Find all lines below containing the string "import" and return them.

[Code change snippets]
┌────────

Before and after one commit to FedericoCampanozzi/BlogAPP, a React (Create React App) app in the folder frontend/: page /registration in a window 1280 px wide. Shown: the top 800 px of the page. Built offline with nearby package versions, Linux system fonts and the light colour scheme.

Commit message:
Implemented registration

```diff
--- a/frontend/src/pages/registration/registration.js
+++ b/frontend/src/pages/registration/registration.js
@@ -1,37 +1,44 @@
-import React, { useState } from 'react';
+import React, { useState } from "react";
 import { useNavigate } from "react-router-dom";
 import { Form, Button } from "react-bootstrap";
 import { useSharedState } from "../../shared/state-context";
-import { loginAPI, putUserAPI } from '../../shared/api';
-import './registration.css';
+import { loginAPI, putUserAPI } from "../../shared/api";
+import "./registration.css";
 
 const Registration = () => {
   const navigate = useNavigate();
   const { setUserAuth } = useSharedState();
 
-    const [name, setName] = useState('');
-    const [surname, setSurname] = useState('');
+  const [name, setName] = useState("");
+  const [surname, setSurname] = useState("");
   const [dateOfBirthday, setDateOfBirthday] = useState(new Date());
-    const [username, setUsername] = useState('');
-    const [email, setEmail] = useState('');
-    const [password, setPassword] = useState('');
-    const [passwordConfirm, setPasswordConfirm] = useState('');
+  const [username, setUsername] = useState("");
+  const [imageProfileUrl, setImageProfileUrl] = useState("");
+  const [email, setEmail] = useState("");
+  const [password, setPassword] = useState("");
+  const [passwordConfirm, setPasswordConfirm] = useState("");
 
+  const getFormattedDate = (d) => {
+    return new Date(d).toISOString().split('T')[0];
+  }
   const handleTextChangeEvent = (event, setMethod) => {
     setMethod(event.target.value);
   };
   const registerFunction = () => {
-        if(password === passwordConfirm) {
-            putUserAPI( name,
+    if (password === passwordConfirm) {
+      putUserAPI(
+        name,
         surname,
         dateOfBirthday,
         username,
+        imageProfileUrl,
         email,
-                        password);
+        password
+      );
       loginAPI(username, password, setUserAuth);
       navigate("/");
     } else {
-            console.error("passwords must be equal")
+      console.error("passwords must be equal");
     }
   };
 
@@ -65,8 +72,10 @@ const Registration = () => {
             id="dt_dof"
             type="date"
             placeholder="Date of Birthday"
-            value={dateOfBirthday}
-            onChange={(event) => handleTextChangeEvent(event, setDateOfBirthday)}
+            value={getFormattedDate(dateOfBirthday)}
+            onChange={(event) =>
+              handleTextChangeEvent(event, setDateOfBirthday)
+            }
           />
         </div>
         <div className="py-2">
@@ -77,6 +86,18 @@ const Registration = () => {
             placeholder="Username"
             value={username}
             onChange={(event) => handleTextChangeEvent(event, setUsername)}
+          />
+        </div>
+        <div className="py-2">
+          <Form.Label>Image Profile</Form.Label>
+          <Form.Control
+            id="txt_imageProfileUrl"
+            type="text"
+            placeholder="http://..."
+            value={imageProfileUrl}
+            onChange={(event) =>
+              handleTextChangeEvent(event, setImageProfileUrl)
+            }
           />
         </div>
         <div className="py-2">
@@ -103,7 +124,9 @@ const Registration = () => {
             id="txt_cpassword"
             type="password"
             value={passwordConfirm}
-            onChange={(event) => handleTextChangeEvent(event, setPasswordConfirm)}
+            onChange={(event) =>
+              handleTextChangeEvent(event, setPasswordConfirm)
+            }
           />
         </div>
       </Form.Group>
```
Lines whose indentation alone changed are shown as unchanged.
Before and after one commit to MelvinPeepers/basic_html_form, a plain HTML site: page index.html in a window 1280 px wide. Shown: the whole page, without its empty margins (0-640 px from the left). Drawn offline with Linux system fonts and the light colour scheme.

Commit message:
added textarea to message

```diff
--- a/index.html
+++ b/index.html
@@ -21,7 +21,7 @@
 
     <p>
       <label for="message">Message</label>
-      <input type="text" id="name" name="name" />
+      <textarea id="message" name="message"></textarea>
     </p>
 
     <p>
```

└────────
┌────────

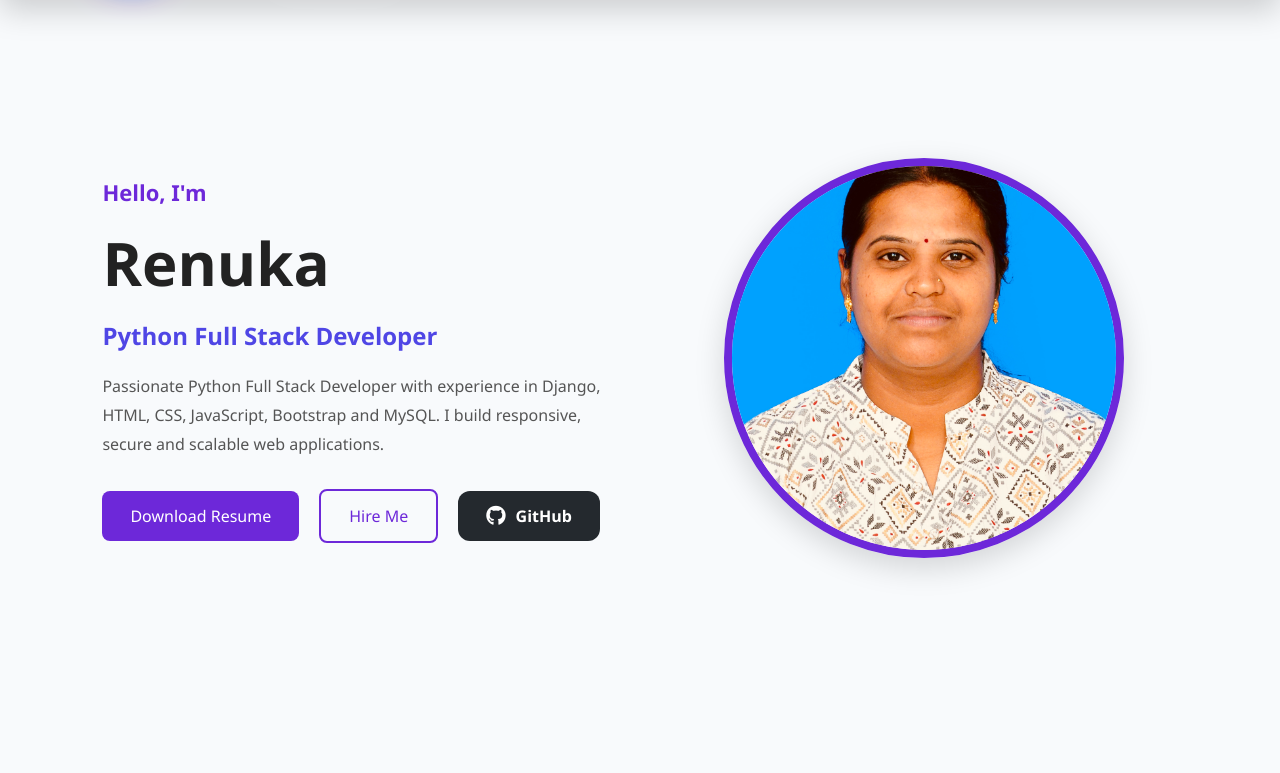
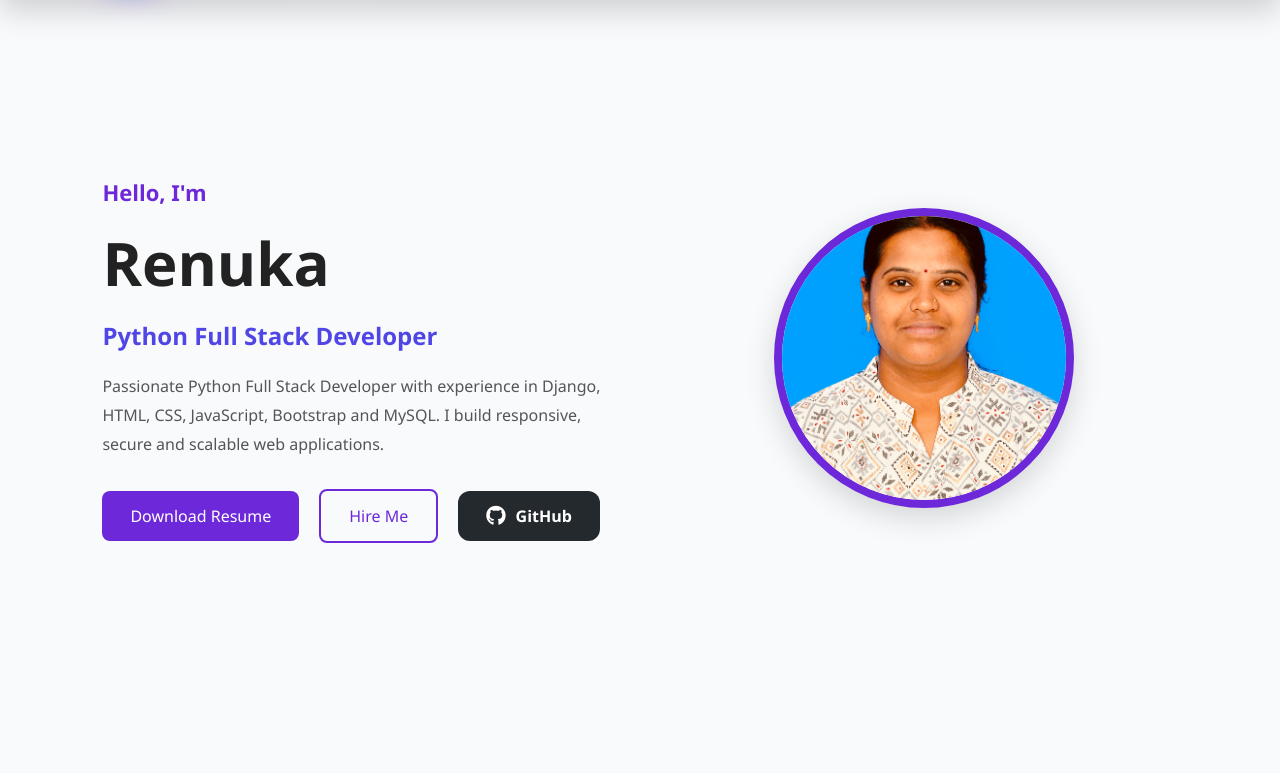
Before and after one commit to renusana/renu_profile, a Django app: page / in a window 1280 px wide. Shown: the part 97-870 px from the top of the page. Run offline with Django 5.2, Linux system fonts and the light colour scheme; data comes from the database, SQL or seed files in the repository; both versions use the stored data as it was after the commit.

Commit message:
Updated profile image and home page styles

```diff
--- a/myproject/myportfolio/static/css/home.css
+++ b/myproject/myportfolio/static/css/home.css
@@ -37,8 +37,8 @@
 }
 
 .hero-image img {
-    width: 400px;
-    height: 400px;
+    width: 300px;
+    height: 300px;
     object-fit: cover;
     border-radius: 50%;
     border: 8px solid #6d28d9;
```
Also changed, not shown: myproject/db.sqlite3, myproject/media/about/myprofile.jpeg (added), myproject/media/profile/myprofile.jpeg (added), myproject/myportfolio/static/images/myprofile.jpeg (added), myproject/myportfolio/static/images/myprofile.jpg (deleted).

└────────
┌────────

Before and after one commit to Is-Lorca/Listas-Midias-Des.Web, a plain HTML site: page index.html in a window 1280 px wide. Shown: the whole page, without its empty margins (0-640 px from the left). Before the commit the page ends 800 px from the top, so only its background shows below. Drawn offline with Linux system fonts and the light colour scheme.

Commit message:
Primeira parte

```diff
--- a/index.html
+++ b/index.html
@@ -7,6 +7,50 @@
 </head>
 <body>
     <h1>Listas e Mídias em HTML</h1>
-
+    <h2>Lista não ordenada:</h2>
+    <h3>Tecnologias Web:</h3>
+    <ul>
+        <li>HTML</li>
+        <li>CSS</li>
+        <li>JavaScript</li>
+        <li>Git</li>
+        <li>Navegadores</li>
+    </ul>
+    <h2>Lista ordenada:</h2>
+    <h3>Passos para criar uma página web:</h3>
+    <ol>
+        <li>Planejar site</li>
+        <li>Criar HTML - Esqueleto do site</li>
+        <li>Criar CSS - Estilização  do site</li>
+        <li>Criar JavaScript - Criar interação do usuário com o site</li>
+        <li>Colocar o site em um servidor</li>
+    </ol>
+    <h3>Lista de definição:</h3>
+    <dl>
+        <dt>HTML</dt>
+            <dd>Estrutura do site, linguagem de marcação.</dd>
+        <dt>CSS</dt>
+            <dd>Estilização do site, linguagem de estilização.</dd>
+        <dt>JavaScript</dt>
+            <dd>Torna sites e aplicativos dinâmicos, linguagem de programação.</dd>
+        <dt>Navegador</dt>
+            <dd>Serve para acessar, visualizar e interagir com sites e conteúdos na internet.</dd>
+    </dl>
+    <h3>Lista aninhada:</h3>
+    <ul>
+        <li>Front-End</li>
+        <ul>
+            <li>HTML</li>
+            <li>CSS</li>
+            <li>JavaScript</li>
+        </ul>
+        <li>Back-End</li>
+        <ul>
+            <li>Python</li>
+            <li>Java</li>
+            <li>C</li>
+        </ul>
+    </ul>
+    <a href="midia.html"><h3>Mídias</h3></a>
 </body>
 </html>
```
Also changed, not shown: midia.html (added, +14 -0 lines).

└────────

Response to the task.
-import React, { useState } from 'react';
+import React, { useState } from "react";
 import { useNavigate } from "react-router-dom";
 import { Form, Button } from "react-bootstrap";
 import { useSharedState } from "../../shared/state-context";
-import { loginAPI, putUserAPI } from '../../shared/api';
-import './registration.css';
+import { loginAPI, putUserAPI } from "../../shared/api";
+import "./registration.css";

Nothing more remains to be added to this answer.